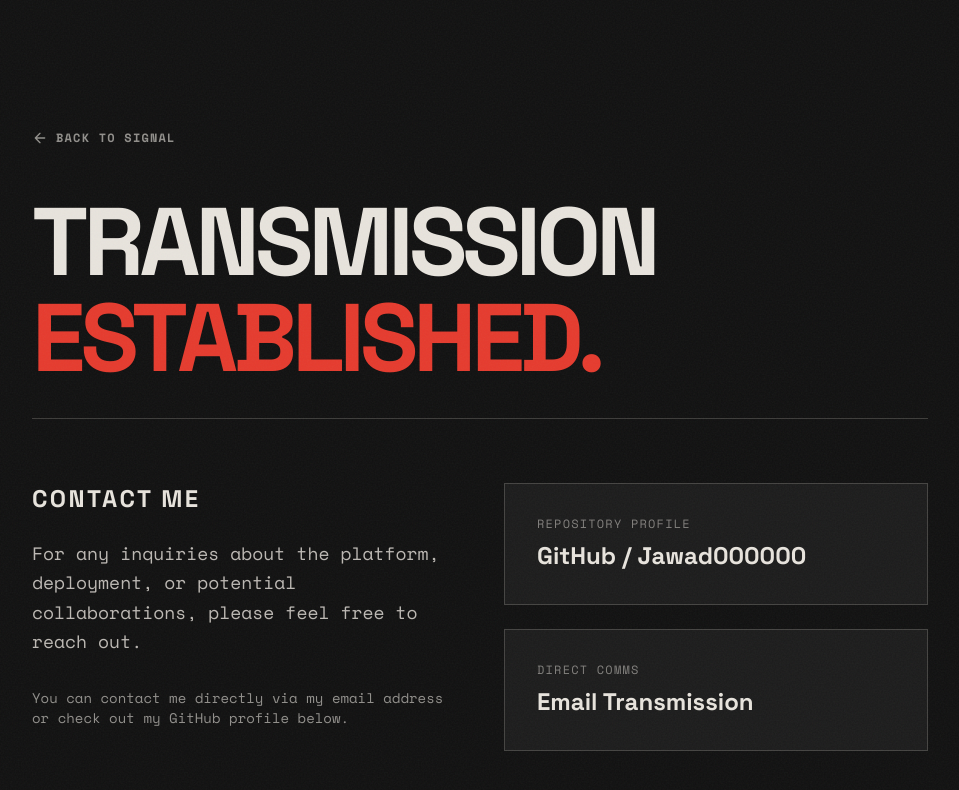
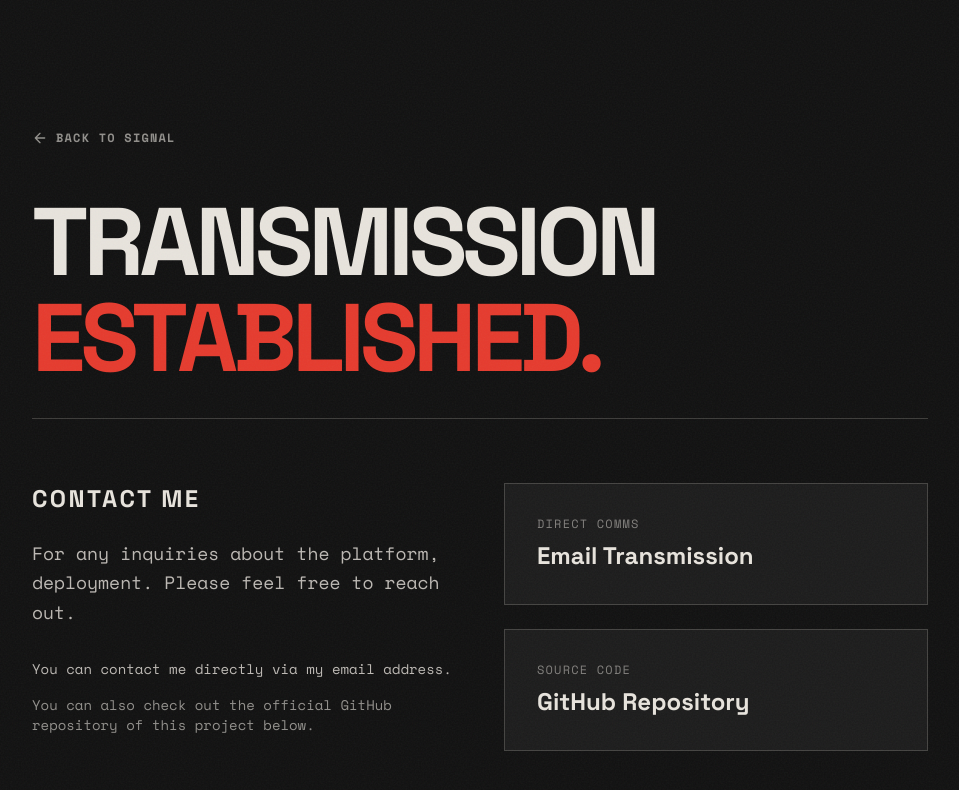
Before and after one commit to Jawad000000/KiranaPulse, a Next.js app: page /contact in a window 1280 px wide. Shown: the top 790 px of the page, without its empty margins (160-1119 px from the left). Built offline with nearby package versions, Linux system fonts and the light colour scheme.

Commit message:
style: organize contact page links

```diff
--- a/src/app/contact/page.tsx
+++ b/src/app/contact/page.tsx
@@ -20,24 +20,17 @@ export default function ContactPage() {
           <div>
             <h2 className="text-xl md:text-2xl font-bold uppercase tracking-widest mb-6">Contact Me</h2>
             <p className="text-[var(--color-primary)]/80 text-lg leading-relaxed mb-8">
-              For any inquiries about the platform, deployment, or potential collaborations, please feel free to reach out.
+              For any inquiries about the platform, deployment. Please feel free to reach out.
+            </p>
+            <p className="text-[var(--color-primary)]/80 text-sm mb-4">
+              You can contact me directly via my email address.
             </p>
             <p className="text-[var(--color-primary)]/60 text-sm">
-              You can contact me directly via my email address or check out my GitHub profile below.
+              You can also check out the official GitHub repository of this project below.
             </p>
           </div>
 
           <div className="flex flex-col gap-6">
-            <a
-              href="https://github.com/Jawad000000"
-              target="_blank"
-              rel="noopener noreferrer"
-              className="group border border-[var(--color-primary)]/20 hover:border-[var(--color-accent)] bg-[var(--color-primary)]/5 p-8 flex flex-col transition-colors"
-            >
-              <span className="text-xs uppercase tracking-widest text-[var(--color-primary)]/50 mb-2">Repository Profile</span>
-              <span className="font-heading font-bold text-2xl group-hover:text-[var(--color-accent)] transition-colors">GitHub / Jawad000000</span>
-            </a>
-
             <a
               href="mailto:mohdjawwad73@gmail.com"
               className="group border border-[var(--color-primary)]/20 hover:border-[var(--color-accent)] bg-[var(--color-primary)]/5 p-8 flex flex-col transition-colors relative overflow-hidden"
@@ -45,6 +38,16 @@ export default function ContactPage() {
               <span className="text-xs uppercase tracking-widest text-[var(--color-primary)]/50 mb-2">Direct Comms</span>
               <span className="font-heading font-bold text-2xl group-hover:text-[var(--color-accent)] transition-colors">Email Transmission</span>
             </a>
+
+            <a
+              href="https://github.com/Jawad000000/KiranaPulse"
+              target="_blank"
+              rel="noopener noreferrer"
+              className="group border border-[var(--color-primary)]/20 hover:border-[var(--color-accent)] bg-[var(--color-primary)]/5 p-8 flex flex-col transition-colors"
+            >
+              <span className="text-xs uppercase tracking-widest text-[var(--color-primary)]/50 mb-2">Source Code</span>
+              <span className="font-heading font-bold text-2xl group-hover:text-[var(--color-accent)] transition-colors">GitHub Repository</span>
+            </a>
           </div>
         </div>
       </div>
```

• PROBLEM TO WORK ON
Output all data exactly, omitting images.

• ANSWER BELOW
Before and after one commit to Jawad000000/KiranaPulse, a Next.js app: page /contact in a window 1280 px wide. Shown: the top 790 px of the page, without its empty margins (160-1119 px from the left). Built offline with nearby package versions, Linux system fonts and the light colour scheme.

Commit message:
style: organize contact page links

```diff
--- a/src/app/contact/page.tsx
+++ b/src/app/contact/page.tsx
@@ -20,24 +20,17 @@ export default function ContactPage() {
           <div>
             <h2 className="text-xl md:text-2xl font-bold uppercase tracking-widest mb-6">Contact Me</h2>
             <p className="text-[var(--color-primary)]/80 text-lg leading-relaxed mb-8">
-              For any inquiries about the platform, deployment, or potential collaborations, please feel free to reach out.
+              For any inquiries about the platform, deployment. Please feel free to reach out.
+            </p>
+            <p className="text-[var(--color-primary)]/80 text-sm mb-4">
+              You can contact me directly via my email address.
             </p>
             <p className="text-[var(--color-primary)]/60 text-sm">
-              You can contact me directly via my email address or check out my GitHub profile below.
+              You can also check out the official GitHub repository of this project below.
             </p>
           </div>
 
           <div className="flex flex-col gap-6">
-            <a
-              href="https://github.com/Jawad000000"
-              target="_blank"
-              rel="noopener noreferrer"
-              className="group border border-[var(--color-primary)]/20 hover:border-[var(--color-accent)] bg-[var(--color-primary)]/5 p-8 flex flex-col transition-colors"
-            >
-              <span className="text-xs uppercase tracking-widest text-[var(--color-primary)]/50 mb-2">Repository Profile</span>
-              <span className="font-heading font-bold text-2xl group-hover:text-[var(--color-accent)] transition-colors">GitHub / Jawad000000</span>
-            </a>
-
             <a
               href="mailto:mohdjawwad73@gmail.com"
               className="group border border-[var(--color-primary)]/20 hover:border-[var(--color-accent)] bg-[var(--color-primary)]/5 p-8 flex flex-col transition-colors relative overflow-hidden"
@@ -45,6 +38,16 @@ export default function ContactPage() {
               <span className="text-xs uppercase tracking-widest text-[var(--color-primary)]/50 mb-2">Direct Comms</span>
               <span className="font-heading font-bold text-2xl group-hover:text-[var(--color-accent)] transition-colors">Email Transmission</span>
             </a>
+
+            <a
+              href="https://github.com/Jawad000000/KiranaPulse"
+              target="_blank"
+              rel="noopener noreferrer"
+              className="group border border-[var(--color-primary)]/20 hover:border-[var(--color-accent)] bg-[var(--color-primary)]/5 p-8 flex flex-col transition-colors"
+            >
+              <span className="text-xs uppercase tracking-widest text-[var(--color-primary)]/50 mb-2">Source Code</span>
+              <span className="font-heading font-bold text-2xl group-hover:text-[var(--color-accent)] transition-colors">GitHub Repository</span>
+            </a>
           </div>
         </div>
       </div>
```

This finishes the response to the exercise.